## Exercise
Extract each line from the entries below that has the string "output" in it.

## Edit difference data

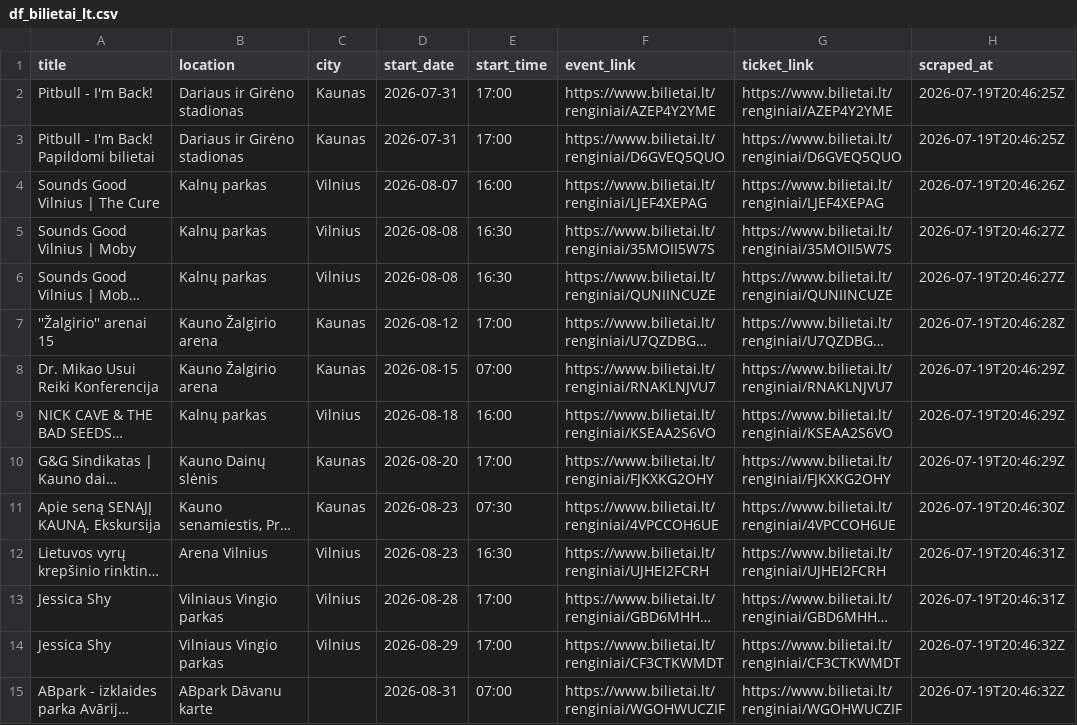
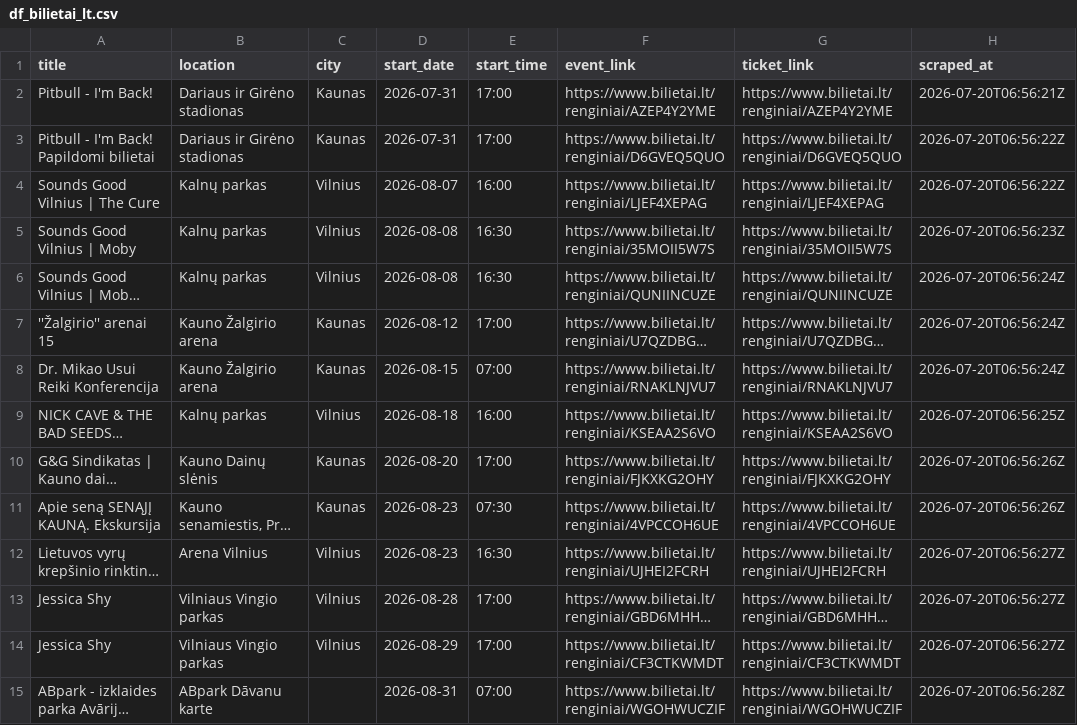
Before and after one commit to gabija-dimsaite/event_scraper, a CSV file: output/df_bilietai_lt.csv, drawn as a sheet; only a part is shown; long unchanged cells end in …; the diff covers the shown part only; the diff names each change by its address in the sheet, - before the commit and + after, or states it on an @@ line.

```diff
--- a/output/df_bilietai_lt.csv
+++ b/output/df_bilietai_lt.csv
-H2 (scraped_at): 2026-07-19T20:46:25Z
+H2 (scraped_at): 2026-07-20T06:56:21Z
-H3 (scraped_at): 2026-07-19T20:46:25Z
+H3 (scraped_at): 2026-07-20T06:56:22Z
-H4 (scraped_at): 2026-07-19T20:46:26Z
+H4 (scraped_at): 2026-07-20T06:56:22Z
-H5 (scraped_at): 2026-07-19T20:46:27Z
+H5 (scraped_at): 2026-07-20T06:56:23Z
-H6 (scraped_at): 2026-07-19T20:46:27Z
+H6 (scraped_at): 2026-07-20T06:56:24Z
-H7 (scraped_at): 2026-07-19T20:46:28Z
+H7 (scraped_at): 2026-07-20T06:56:24Z
-H8 (scraped_at): 2026-07-19T20:46:29Z
+H8 (scraped_at): 2026-07-20T06:56:24Z
-H9 (scraped_at): 2026-07-19T20:46:29Z
+H9 (scraped_at): 2026-07-20T06:56:25Z
-H10 (scraped_at): 2026-07-19T20:46:29Z
+H10 (scraped_at): 2026-07-20T06:56:26Z
-H11 (scraped_at): 2026-07-19T20:46:30Z
+H11 (scraped_at): 2026-07-20T06:56:26Z
-H12:H13 (scraped_at): 2026-07-19T20:46:31Z
+H12:H13 (scraped_at): 2026-07-20T06:56:27Z
-H14 (scraped_at): 2026-07-19T20:46:32Z
+H14 (scraped_at): 2026-07-20T06:56:27Z
-H15 (scraped_at): 2026-07-19T20:46:32Z
+H15 (scraped_at): 2026-07-20T06:56:28Z
```
Also changed, not shown: 84 edited cells elsewhere in this file, output/df_compensa.csv, output/df_twinsbet.csv.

## Result
Before and after one commit to gabija-dimsaite/event_scraper, a CSV file: output/df_bilietai_lt.csv, drawn as a sheet; only a part is shown; long unchanged cells end in …; the diff covers the shown part only; the diff names each change by its address in the sheet, - before the commit and + after, or states it on an @@ line.
--- a/output/df_bilietai_lt.csv
+++ b/output/df_bilietai_lt.csv
Also changed, not shown: 84 edited cells elsewhere in this file, output/df_compensa.csv, output/df_twinsbet.csv.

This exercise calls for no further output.